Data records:
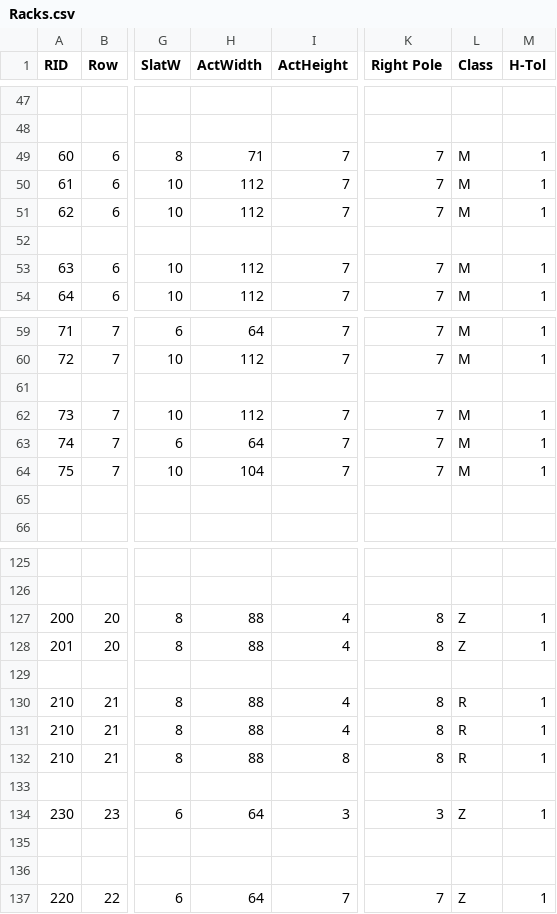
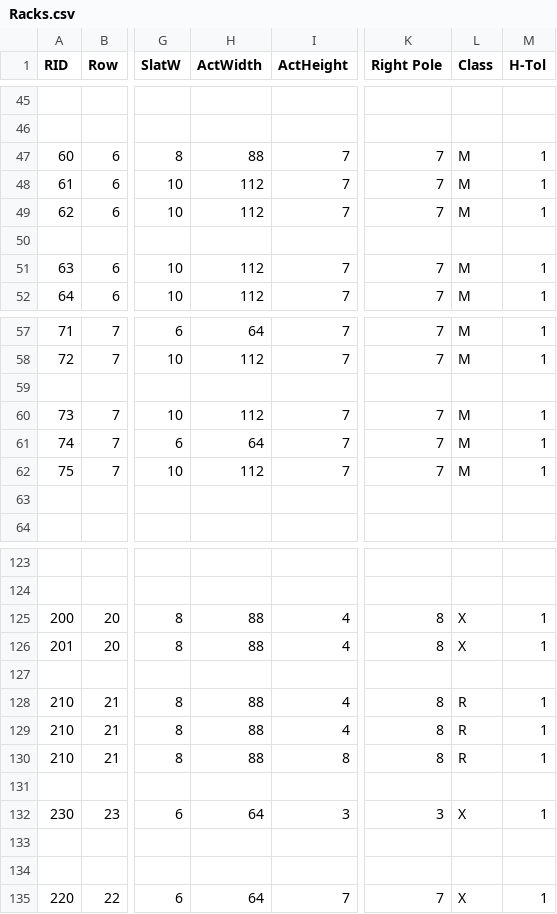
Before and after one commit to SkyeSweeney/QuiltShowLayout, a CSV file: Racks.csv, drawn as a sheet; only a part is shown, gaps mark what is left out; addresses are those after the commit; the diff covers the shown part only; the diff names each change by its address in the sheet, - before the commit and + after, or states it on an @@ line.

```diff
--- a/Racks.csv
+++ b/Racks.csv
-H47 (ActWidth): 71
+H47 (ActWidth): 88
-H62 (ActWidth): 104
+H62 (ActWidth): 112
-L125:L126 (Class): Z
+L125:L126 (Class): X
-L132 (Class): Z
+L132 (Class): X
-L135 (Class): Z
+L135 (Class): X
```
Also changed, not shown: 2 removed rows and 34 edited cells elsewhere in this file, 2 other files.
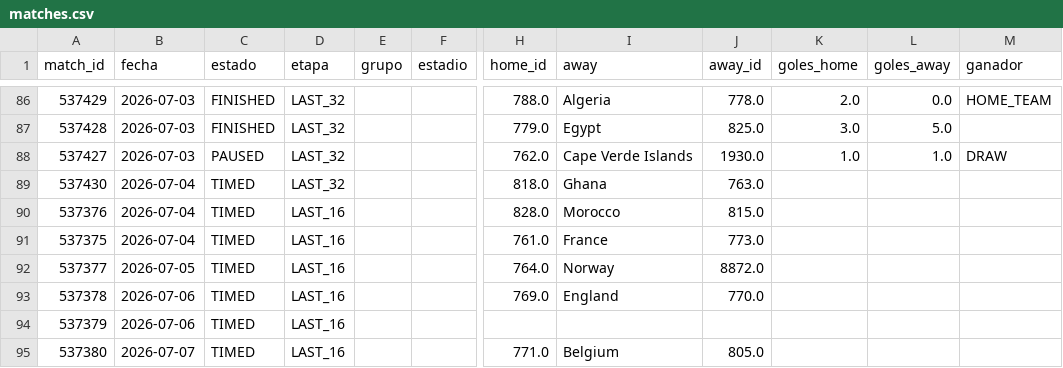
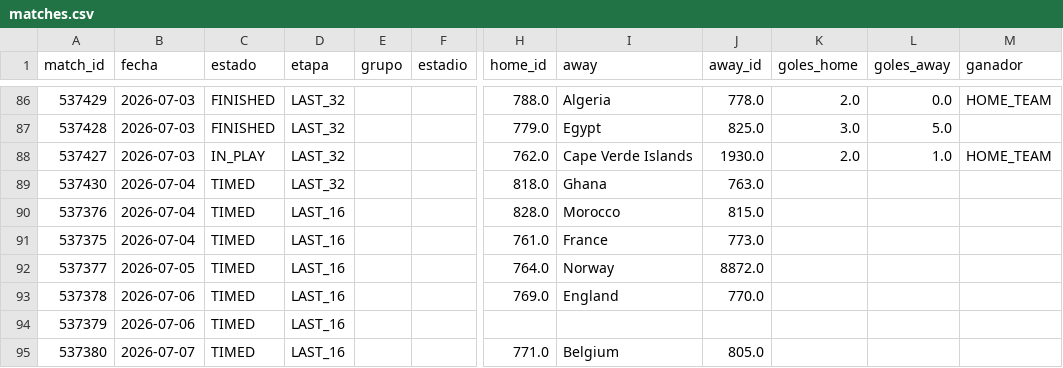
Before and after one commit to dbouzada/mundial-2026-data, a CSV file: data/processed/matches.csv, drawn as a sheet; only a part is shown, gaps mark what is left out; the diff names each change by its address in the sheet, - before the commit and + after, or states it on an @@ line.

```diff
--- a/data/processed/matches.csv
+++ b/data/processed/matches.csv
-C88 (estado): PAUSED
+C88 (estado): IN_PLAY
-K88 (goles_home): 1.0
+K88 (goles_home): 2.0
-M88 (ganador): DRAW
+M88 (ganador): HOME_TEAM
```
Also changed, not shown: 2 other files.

◆ TASK INSTRUCTIONS
Write out all the data exactly, minus pictures.

◆ SOLVED PROBLEM
Before and after one commit to SkyeSweeney/QuiltShowLayout, a CSV file: Racks.csv, drawn as a sheet; only a part is shown, gaps mark what is left out; addresses are those after the commit; the diff covers the shown part only; the diff names each change by its address in the sheet, - before the commit and + after, or states it on an @@ line.

```diff
--- a/Racks.csv
+++ b/Racks.csv
-H47 (ActWidth): 71
+H47 (ActWidth): 88
-H62 (ActWidth): 104
+H62 (ActWidth): 112
-L125:L126 (Class): Z
+L125:L126 (Class): X
-L132 (Class): Z
+L132 (Class): X
-L135 (Class): Z
+L135 (Class): X
```
Also changed, not shown: 2 removed rows and 34 edited cells elsewhere in this file, 2 other files.
Before and after one commit to dbouzada/mundial-2026-data, a CSV file: data/processed/matches.csv, drawn as a sheet; only a part is shown, gaps mark what is left out; the diff names each change by its address in the sheet, - before the commit and + after, or states it on an @@ line.

```diff
--- a/data/processed/matches.csv
+++ b/data/processed/matches.csv
-C88 (estado): PAUSED
+C88 (estado): IN_PLAY
-K88 (goles_home): 1.0
+K88 (goles_home): 2.0
-M88 (ganador): DRAW
+M88 (ganador): HOME_TEAM
```
Also changed, not shown: 2 other files.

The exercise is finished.